In Africa, marriage is not such a big deal. Of course, your viewpoint on this will alter, as it does on everything else, with the color of your skin. If you're white, you may be on your second or third marriage; if you're black, you may well find that even one marriage is not possible. Wars and the mines in South Africa have long since stripped the land of its menfolk and marriage of any practicality.
William Duggan's novel, "Lovers of the African Night," has a way of confounding such things: His book is almost all about marriage. The hero, Boko, comes back from the war--not in Angola or Zimbabwe--we're back in World War II, with strangely modern feelings of Angst about marriage. The home he returns to--a place Duggan rather quaintly calls Kalahariland--is full of women literally starving for men. They bring out their pots and try to cook up husbands. Boko then pursues his aim to become chief of the BaNare tribe, and we move on to a second tribe of women, the Atas. These women, more than just starving for men, have never been able to acquire a single husband among the lot of them. Nor do they produce anything but daughters.
The book takes up the story, told with daunting simplicity, of one of the Ata women who determines to overturn the promiscuous history of her tribe, by marrying. Her aim in life, like her mother's before her, is, "to love only one man, forever." Yet she allows herself to be impregnated by the first man who comes along. He abandons her the following morning. Ata takes up her saucepan (having learned to cook with an English madame, whose marriage is in trouble) and sets off to Johannesburg to pursue her lover. She finds and marries him. The marriage fizzles out.
So much for the story. Johannesburg is described in equally simplistic terms: "It was a place of danger, of injustice, of opportunity, mystery and gold." Duggan takes up none of these themes, however. He places his book in South Africa just long enough to avail himself of one of the major events in South African history--in a place he, not so quaintly, calls, Sharpetown.
Much later in "Lovers of the African Night" Ata's son, the first Ata male, also stumbles into South Africa. He, too, stays just long enough to figure in another major event in South African political life--the revolt of the children.
Duggan, in his second novel set in Africa, is trying to deal with some of the real changes that have happened in a remote part of Africa called Botswana. He lacks the art that a Dinesen would employ to illuminate her world and, most oddly, he ignores the most obvious and fascinating character at his disposal--Africa. There is no sense of the continent in this novel; Duggan's descriptive powers never venture beyond compound, clearing, field and village. The characters he does give us are linear, and the intelligence is so thin that even the scent of the plot grows weak. It's exasperating that such ingredients could end up in such watery stew.
Yet, Duggan, unlike many a colonial before him (he's an agricultural consultant) has written a book without condescension. He attempts to enter and describe a purely African world, which is, in itself, unusual enough. He doesn't shove his Africans into a back room and pull them out when servants are needed, and he does make their world credible.

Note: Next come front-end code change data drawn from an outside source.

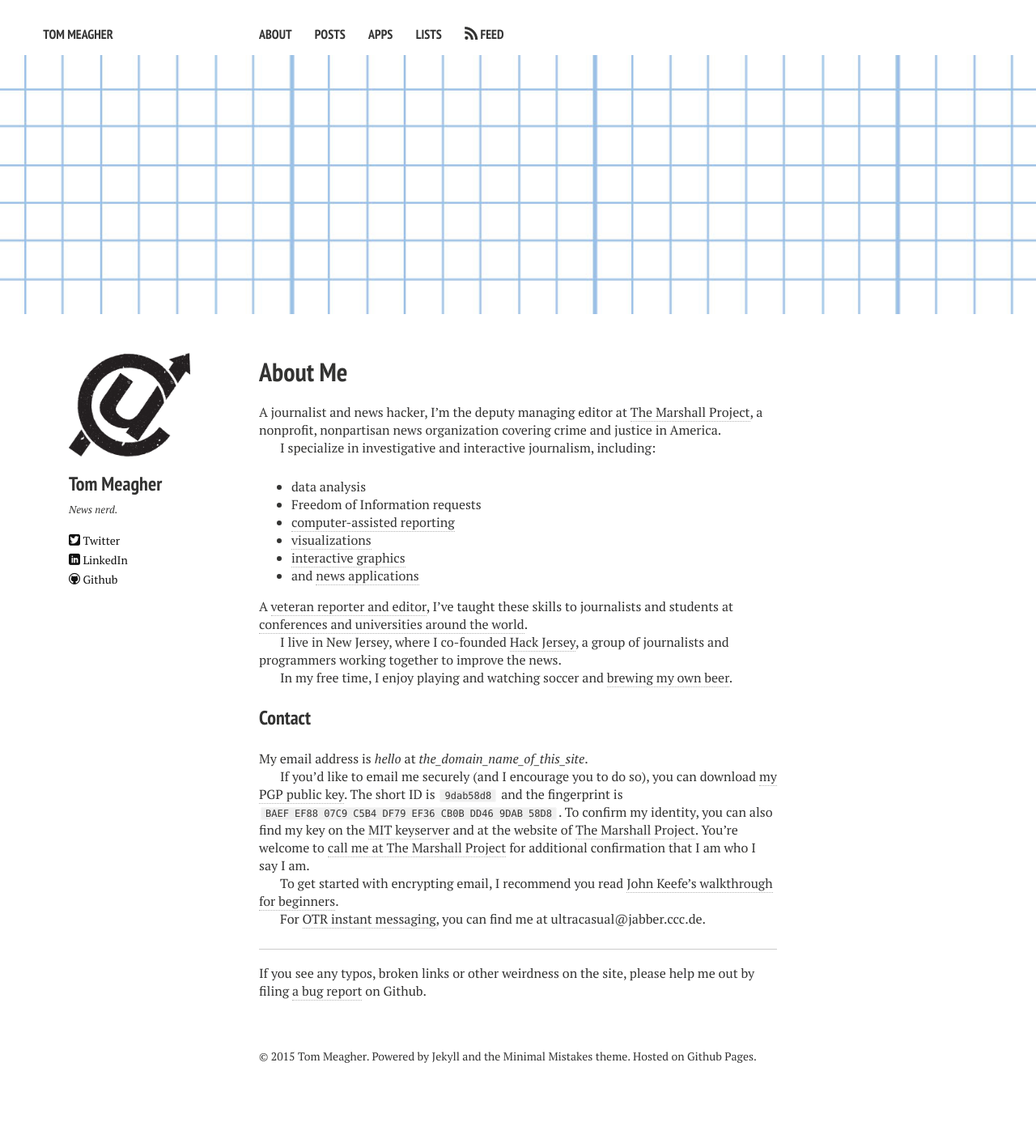
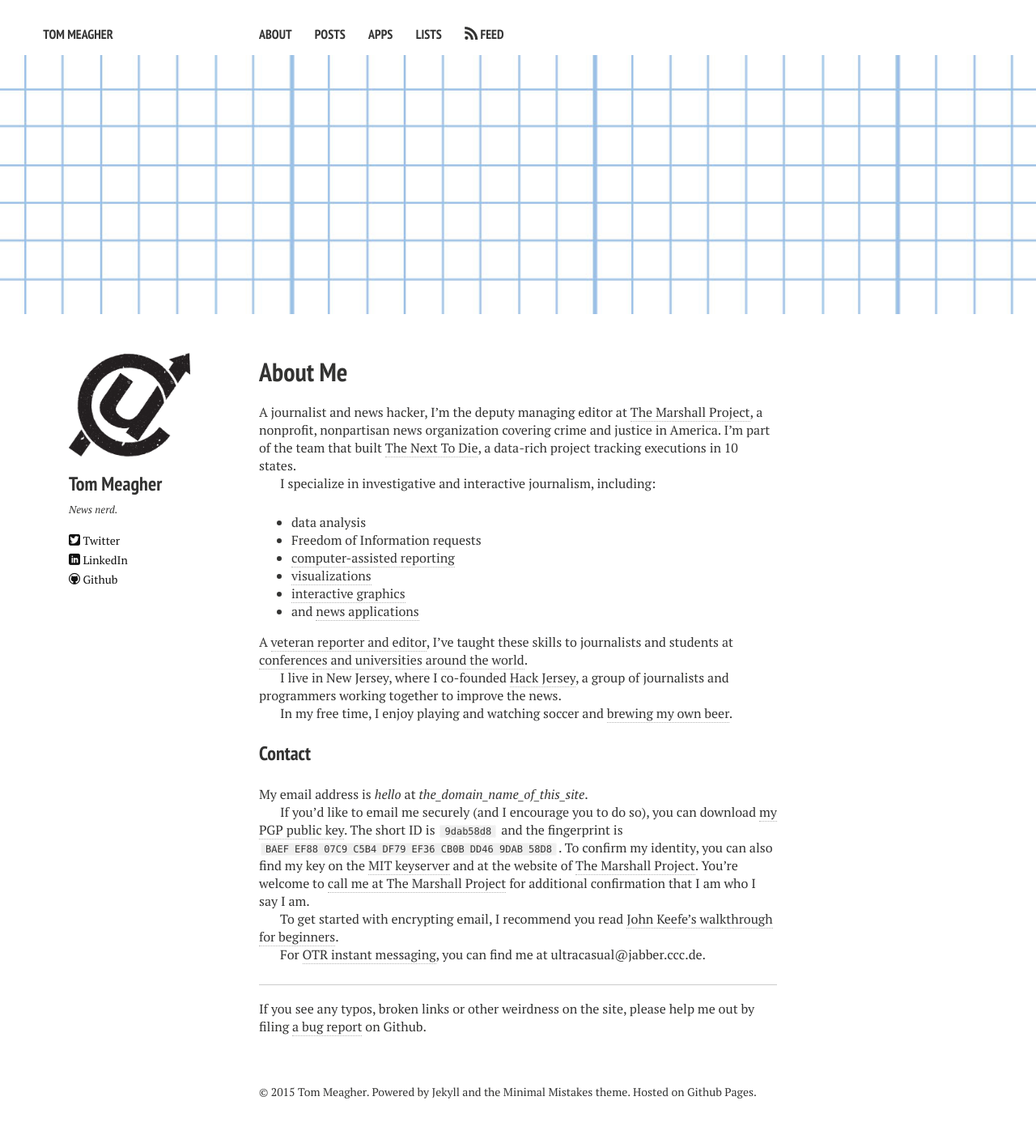
Before and after one commit to tommeagher/tommeagher.github.io, a Jekyll site: the page built from about.md, in a window 1280 px wide. Shown: the whole page at 81% size. Built offline with Jekyll 4.4.1, drawn with Linux system fonts in a browser that asks for light colours; nearby versions of some CDN libraries; before the commit the page ends 1363 px from its top, so only the background shows below that.

Commit message:
add mention of NTD

```diff
--- a/about.md
+++ b/about.md
@@ -11,7 +11,7 @@
 #  creditlink: http://www.flickr.com/photos/49968232@N00
 ---
 
-A journalist and news hacker, I'm the deputy managing editor at [The Marshall Project](https://www.themarshallproject.org/), a nonprofit, nonpartisan news organization covering crime and justice in America.
+A journalist and news hacker, I'm the deputy managing editor at [The Marshall Project](https://www.themarshallproject.org/), a nonprofit, nonpartisan news organization covering crime and justice in America. I'm part of the team that built [The Next To Die](https://www.themarshallproject.org/next-to-die), a data-rich project tracking executions in 10 states.
 
 I specialize in investigative and interactive journalism, including:
 
```
Also changed, not shown: 2 other files.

I think what one misses in this novel is range: "Lovers of the African Night" conveys nothing of the uniqueness of Africa nor do we get any new insights into the nature of human beings. It reads rather like romantic fiction, and this, perhaps, is what it is. An inappropriate genre for a continent as mighty as Africa.